as close as 500 meters. But given the Topol's remarkable speed and manoeuvrability,
getting a warhead that close is practically impossible.
- That leaves defence establishments with only two options.
Target the missile at its most vulnerable points - either when it is on
the ground or when it is just being deployed (also known as the boost phase).
- Apparently, the Russians have gotten around that problem,
too. Unlike virtually every ICBM that exists on some military base or the
other, the Topol doesn't have to be on a static base. All it needs is the
back of a truck. And trucks can be driven anywhere, anytime. That makes
it practically impossible for any country to monitor how many of these
missiles have been deployed and where.
- Writes Scott Ritter, a former intelligence officer and
weapons inspector in the Soviet Union and Iraq in the Christian Science
- "The Bush administration's dream of a viable NMD
has been rendered fantasy by the Russian test of the SS-27 Topol-M.. To
counter the SS-27 threat, the US will need to start from scratch."
- But when you're done marvelling at the technology, sit
back for a moment and consider this. You thought the cold war was over.
You thought wrong. Cold War II has just begun. And the world just became
a more dangerous place.
- To recap the SS-27 'highlights'...
- The Topol SS 27 can be manoeuvred mid-flight. this makes
it impossible for radar systems to figure out its flight path.
- It is invulnerable to radiation and electromagnetic and
- It can be mounted on the back of a truck, which makes
it difficult to monitor how many of these missiles have been deployed and
- Let's just ignore the great figures this missile is capable
off, let's look at the timing of the press release.

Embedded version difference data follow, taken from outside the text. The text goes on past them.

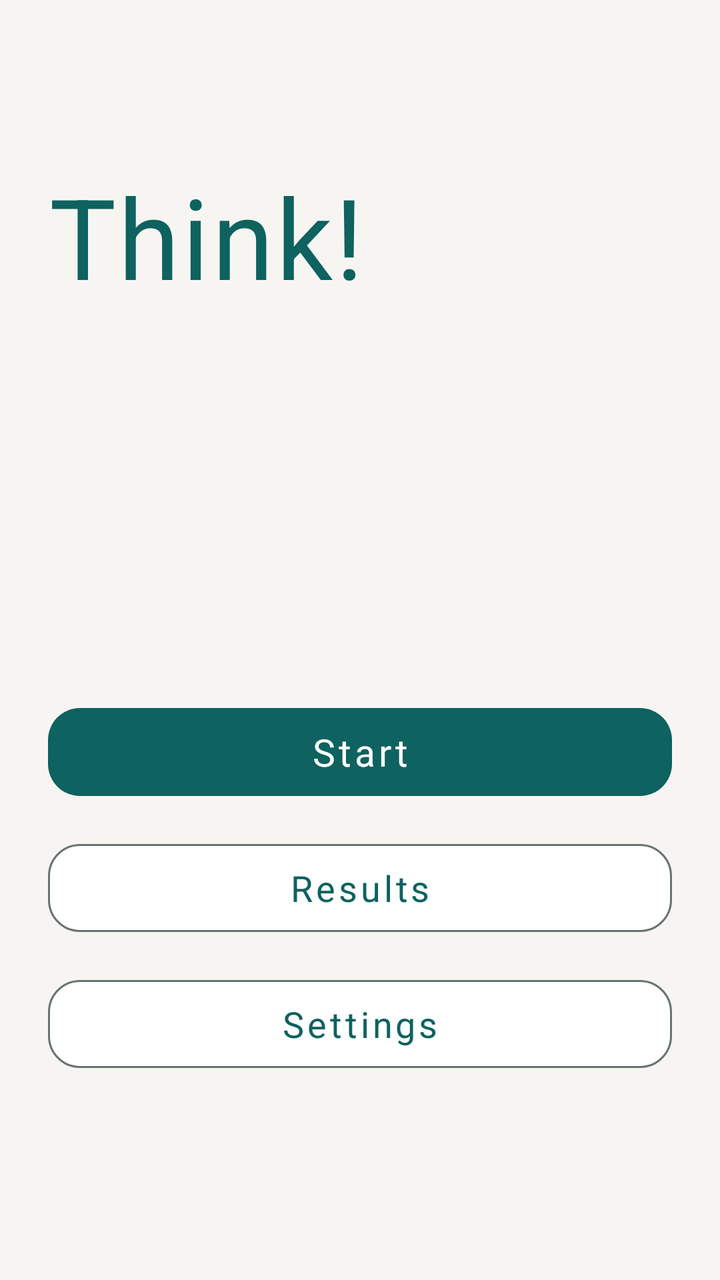
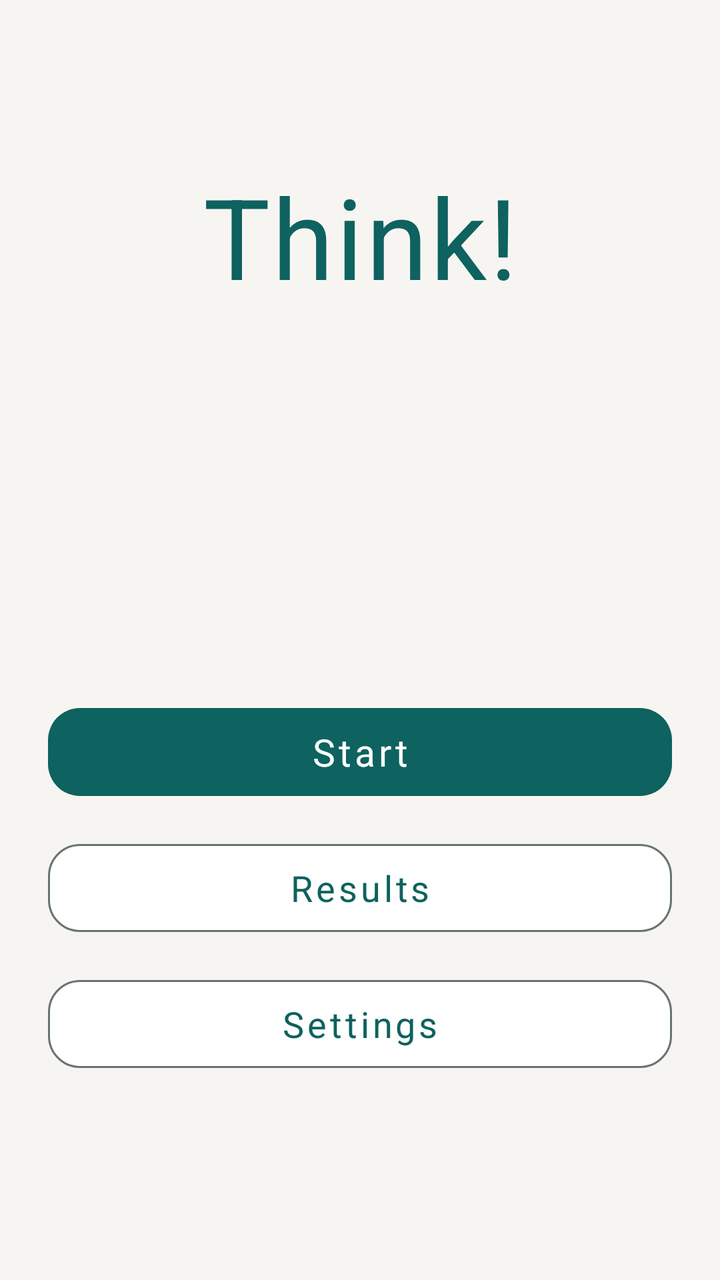

Compare the two renders of this Android layout. The source of the first and the diff that turns it into the second are given below.
<!-- AndroidManifest.xml: application theme Theme.Think -->
<!-- res/layout/activity_main.xml -->
<?xml version="1.0" encoding="utf-8"?>
<androidx.core.widget.NestedScrollView
    xmlns:android="http://schemas.android.com/apk/res/android"
    xmlns:app="http://schemas.android.com/apk/res-auto"
    xmlns:tools="http://schemas.android.com/tools"
    android:layout_width="match_parent"
    android:layout_height="match_parent"
    android:background="@color/game_background"
    android:fillViewport="true"
    android:overScrollMode="ifContentScrolls"
    tools:context=".MainActivity">

    <androidx.constraintlayout.widget.ConstraintLayout
        android:layout_width="match_parent"
        android:layout_height="wrap_content"
        android:paddingStart="24dp"
        android:paddingTop="24dp"
        android:paddingEnd="24dp"
        android:paddingBottom="24dp">

    <TextView
        android:id="@+id/textGameTitle"
        android:layout_width="0dp"
        android:layout_height="wrap_content"
        android:autoSizeMaxTextSize="56sp"
        android:autoSizeMinTextSize="36sp"
        android:autoSizeStepGranularity="1sp"
        android:autoSizeTextType="uniform"
        android:fontFamily="sans-serif-medium"
        android:includeFontPadding="false"
        android:letterSpacing="0.02"
        android:maxLines="1"
        android:text="@string/app_name"
        android:textColor="@color/game_primary"
        android:textSize="56sp"
        app:layout_constraintBottom_toTopOf="@id/brandSpacer"
        app:layout_constraintEnd_toEndOf="parent"
        app:layout_constraintStart_toStartOf="parent"
        app:layout_constraintTop_toTopOf="parent"
        app:layout_constraintVertical_bias="0.44" />

    <Space
        android:id="@+id/brandSpacer"
        android:layout_width="48dp"
        android:layout_height="4dp"
        android:layout_marginTop="14dp"
        app:layout_constraintBottom_toTopOf="@id/menuContainer"
        app:layout_constraintEnd_toEndOf="parent"
        app:layout_constraintStart_toStartOf="parent"
        app:layout_constraintTop_toBottomOf="@id/textGameTitle" />

    <LinearLayout
        android:id="@+id/menuContainer"
        android:layout_width="0dp"
        android:layout_height="wrap_content"
        android:layout_marginTop="48dp"
        android:layout_marginBottom="12dp"
        android:gravity="center"
        android:orientation="vertical"
        app:layout_constraintBottom_toBottomOf="parent"
        app:layout_constraintEnd_toEndOf="parent"
        app:layout_constraintStart_toStartOf="parent"
        app:layout_constraintTop_toBottomOf="@id/brandSpacer"
        app:layout_constraintWidth_max="440dp">

        <com.google.android.material.button.MaterialButton
            android:id="@+id/buttonStartGame"
            style="@style/ThinkMainMenuButton"
            android:layout_width="match_parent"
            android:layout_height="wrap_content"
            android:layout_marginBottom="12dp"
            android:text="@string/start_game" />

        <com.google.android.material.button.MaterialButton
            android:id="@+id/buttonResults"
            style="@style/ThinkMainMenuButton.Secondary"
            android:layout_width="match_parent"
            android:layout_height="wrap_content"
            android:layout_marginBottom="12dp"
            android:text="@string/results" />

        <com.google.android.material.button.MaterialButton
            android:id="@+id/buttonSettings"
            style="@style/ThinkMainMenuButton.Secondary"
            android:layout_width="match_parent"
            android:layout_height="wrap_content"
            android:text="@string/settings" />
    </LinearLayout>

    </androidx.constraintlayout.widget.ConstraintLayout>

</androidx.core.widget.NestedScrollView>
<!-- resources referenced by this layout -->
<resources>
  <color name="game_background">#F7F5F2</color>
  <color name="game_primary">#0E625F</color>
  <string name="app_name" translatable="false">Think!</string>
  <string name="results">Results</string>
  <string name="settings">Settings</string>
  <string name="start_game">Start</string>
  <style name="ThinkMainMenuButton" parent="ThinkButton">
          <item name="android:textSize">19sp</item>
          <item name="android:autoSizeMaxTextSize">19sp</item>
      </style>
  <style name="ThinkMainMenuButton.Secondary" parent="ThinkButton.Secondary">
          <item name="android:textSize">18sp</item>
          <item name="android:autoSizeMaxTextSize">18sp</item>
      </style>
  <style name="Theme.Think" parent="@style/ThinkSystemBarsTheme" />
  <style name="ThinkButton" parent="Widget.MaterialComponents.Button">
          <item name="android:minHeight">56dp</item>
          <item name="android:minWidth">0dp</item>
          <item name="android:paddingStart">24dp</item>
          <item name="android:paddingEnd">24dp</item>
          <item name="android:textAllCaps">false</item>
          <item name="android:textSize">17sp</item>
          <item name="android:autoSizeTextType">uniform</item>
          <item name="android:autoSizeMinTextSize">14sp</item>
          <item name="android:autoSizeMaxTextSize">17sp</item>
          <item name="android:autoSizeStepGranularity">1sp</item>
          <item name="android:maxLines">2</item>
          <item name="android:gravity">center</item>
          <item name="android:textColor">@color/button_primary_text</item>
          <item name="android:fontFamily">sans-serif-medium</item>
          <item name="backgroundTint">@color/button_primary_background</item>
          <item name="rippleColor">@color/ripple_neutral</item>
          <item name="cornerRadius">16dp</item>
          <item name="elevation">0dp</item>
          <item name="android:stateListAnimator">@null</item>
      </style>
  <style name="ThinkButton.Secondary" parent="ThinkButton">
          <item name="android:textColor">@color/button_secondary_text</item>
          <item name="backgroundTint">@color/button_secondary_background</item>
          <item name="strokeColor">@color/outline_strong</item>
          <item name="strokeWidth">1dp</item>
          <item name="rippleColor">@color/ripple_primary</item>
      </style>
  <style name="ThinkSystemBarsTheme" parent="@style/ThinkBaseTheme">
          <item name="android:windowLightStatusBar">@bool/light_system_bars</item>
          <item name="android:windowLightNavigationBar">@bool/light_system_bars</item>
      </style>
  <color name="ripple_neutral">#1F20242B</color>
  <color name="outline_strong">#66736F</color>
  <color name="ripple_primary">#330E625F</color>
  <color name="game_primary_variant">#0B504D</color>
  <color name="game_on_primary">#FFFFFF</color>
  <color name="game_surface">#FFFFFF</color>
  <color name="text_primary">#20242B</color>
  <color name="game_error">#B3261E</color>
  <color name="on_error">#FFFFFF</color>
  <color name="text_secondary">#59616B</color>
  <style name="ThemeOverlay.Think.MaterialAlertDialog" parent="ThemeOverlay.MaterialComponents.MaterialAlertDialog">
          <item name="colorPrimary">@color/game_primary</item>
          <item name="colorSurface">@color/game_surface</item>
          <item name="colorOnSurface">@color/text_primary</item>
          <item name="android:textColorPrimary">@color/text_primary</item>
          <item name="android:textColorSecondary">@color/text_secondary</item>
          <item name="shapeAppearanceOverlay">@style/ThinkDialogShape</item>
      </style>
  <style name="ThinkDialogShape">
          <item name="cornerFamily">rounded</item>
          <item name="cornerSize">20dp</item>
      </style>
  <!-- unchanged entries left out for length: 1 -->
</resources>

<!-- the commit's change to res/layout/activity_main.xml (unified diff, before → after) -->
@@ -27,6 +27,7 @@
         android:autoSizeStepGranularity="1sp"
         android:autoSizeTextType="uniform"
         android:fontFamily="sans-serif-medium"
+        android:gravity="center"
         android:includeFontPadding="false"
         android:letterSpacing="0.02"
         android:maxLines="1"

- We have the West gathering behind The Great Satan to
bomb Iran for doing what it has every right under international law to
do. Then we have Russia showing off the fastest missile ever made 180 miles
a minute or 10,800 miles an hour. This is no accident or misprint. What
we have here is a very clear message written in the universal language
- Dear sir
- Having read an article by Charles Assisi of The Times
of India titled "Russia's SS-27 Makes Bush's Missile Defense A Fantasy"
posted on your site, I decided to test the numbers myself as it seemed
the speeds of the missile mentioned were quite fantastic. I looked up Astrakhan
and Kazakhstan in my concise World atlas. Assuming that the location of
the Kapustny Yar test range mentioned is correct, "...located on the
banks of the Volga river, 75 miles east of Volgograd (formerly Stalingrad)..."
and that the target at Balkhash was somewhere in proximity to Lake Balkhash
(Balchas) and/or the Balkhash township in Kazakhstan my estimation is that
this is a distance of approx. 2400kms (about 1600 miles). The missile apparently
covered this distance in 24 minutes. I calculate the speed of the missile
was therefore about 100kms/minute (about 67miles/minute or 1.12miles/sec)
or 6000kmh (about 4000mph). This is roughly Mach 4 or Mach 5 and NOT the
10,800 mph Mach 10 mentioned in the article. Would you not agree?